15-year-old football-hating Jamie skives games to spend his afternoon with expelled pupil Leah on the landing walkway outside their south London flats. Neighbour Ste, trying to escape his abusive father, grows closer to Jamie, and the pair eventually reveal their feelings for one another, despite the social stigma they have to face. Beautiful Thing is perhaps not as shocking for audiences today as it was for those who lived when Clause 28 still was to be repealed, but the journey for gay equality is far from over, ensuring the play is still remarkable. Nevertheless the play’s focus does not necessarily seem to be on homosexuality, but instead tackles the ever-prevalent themes of domestic violence, complicated family relationships and the transition from childhood to adulthood.
At the forefront of the cast of five is Suranne Jones, best known for Coronation Street and more recently ITV drama Scott & Bailey, who does not disappoint. Her performance as Sandra, Jamie’s feisty yet supportive mother, is real and unforced, especially at moments of perfectly timed humour as she relishes her one-liners. But her most powerful scenes have to be those shared with Jamie, revealing her character’s deeper maternal instincts, culminating in Jamie coming out to his mum in a 1am heart-to-heart. Always believable, Jones conveyed Sandra’s ambition and love for her son subtly, and their relationship was consistently relatable and honest.

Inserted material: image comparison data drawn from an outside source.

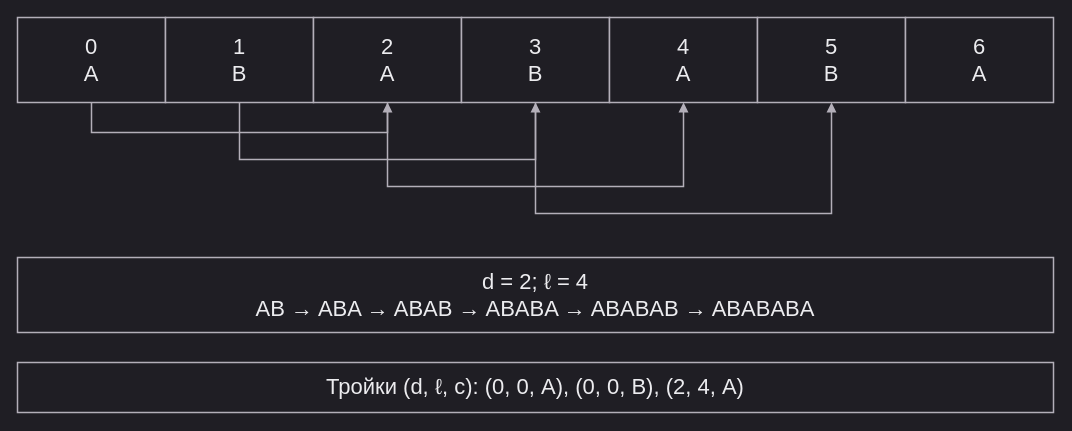
This is page "lz77" (2 of 13) of docs/diagrams.drawio from SM1LEK/clarslib, a draw.io file, before an edit. Source tidied: cells renumbered, new cells numbered last; positions are measured from the earlier drawing's top-left corner, leaving out a move shared by most shapes. Both pictures are drawn from the tidied source at 100%, with x=0, y=0 at pixel (17, 17).
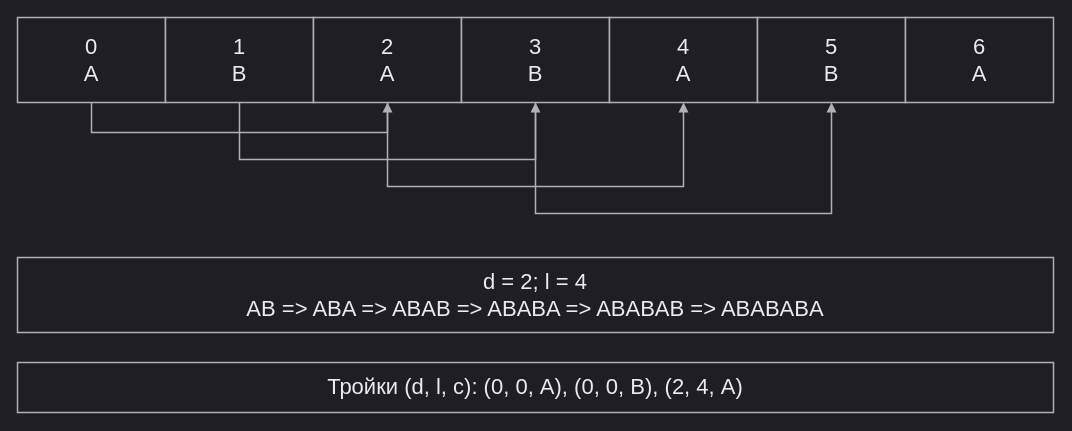
The same diagram, later.

Change to the diagram source:
```diff
@@
-    <mxCell id="9" value="d = 2; ℓ = 4&#10;AB → ABA → ABAB → ABABA → ABABAB → ABABABA" style="whiteSpace=wrap;html=0;fillColor=#1f1e24;strokeColor=#b3afb9;fontColor=#ececef;fontFamily=Arial;fontSize=22;align=center;verticalAlign=middle;strokeWidth=1.5;spacing=10;" parent="1" vertex="1">
+    <mxCell id="9" value="d = 2; l = 4&#10;AB =&gt; ABA =&gt; ABAB =&gt; ABABA =&gt; ABABAB =&gt; ABABABA" style="whiteSpace=wrap;html=0;fillColor=#1f1e24;strokeColor=#b3afb9;fontColor=#ececef;fontFamily=Arial;fontSize=22;align=center;verticalAlign=middle;strokeWidth=1.5;spacing=10;" parent="1" vertex="1">
       <mxGeometry y="240" width="1036" height="75" as="geometry" />
     </mxCell>
-    <mxCell id="10" value="Тройки (d, ℓ, c): (0, 0, A), (0, 0, B), (2, 4, A)" style="whiteSpace=wrap;html=0;fillColor=#1f1e24;strokeColor=#b3afb9;fontColor=#ececef;fontFamily=Arial;fontSize=22;align=center;verticalAlign=middle;strokeWidth=1.5;spacing=10;" parent="1" vertex="1">
+    <mxCell id="10" value="Тройки (d, l, c): (0, 0, A), (0, 0, B), (2, 4, A)" style="whiteSpace=wrap;html=0;fillColor=#1f1e24;strokeColor=#b3afb9;fontColor=#ececef;fontFamily=Arial;fontSize=22;align=center;verticalAlign=middle;strokeWidth=1.5;spacing=10;" parent="1" vertex="1">
       <mxGeometry y="345" width="1036" height="50" as="geometry" />
     </mxCell>
```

Oliver Farnworth successfully balanced pretentiousness with the real goodness of Tony, Sandra’s artist boyfriend, offering a refreshing and awkward comic relief throughout. Mama Cass fanatic Leah, played by Zaraah Abrahamas, cleverly delivers a strength and defiance without betraying a whiny immaturity that dims towards the end, perhaps showing a glimpse of what she has the ability to become.
However, the true stars of Beautiful Thing are up-and-coming actors Jake Davies and Dannyboy Hatchard as Jamie and Ste respectively. Hatchard’s initial distance and gruffness gave an impressive contrast to Davies’s heart-melting shyness; together they create a wonderful underlying sense of anticipation and hope as they talk deep into the night sharing a tiny single bed. With vulnerability and innocence, and a little Body Shop peppermint foot cream, the pair’s genuine relationship and onstage chemistry makes Beautiful Thing the charming success that it is.
Beautiful Thing is playing at the Arts Theatre until 25 May before touring to Liverpool, Leeds and Brighton. For more information and tickets, see the Beautiful Thing website.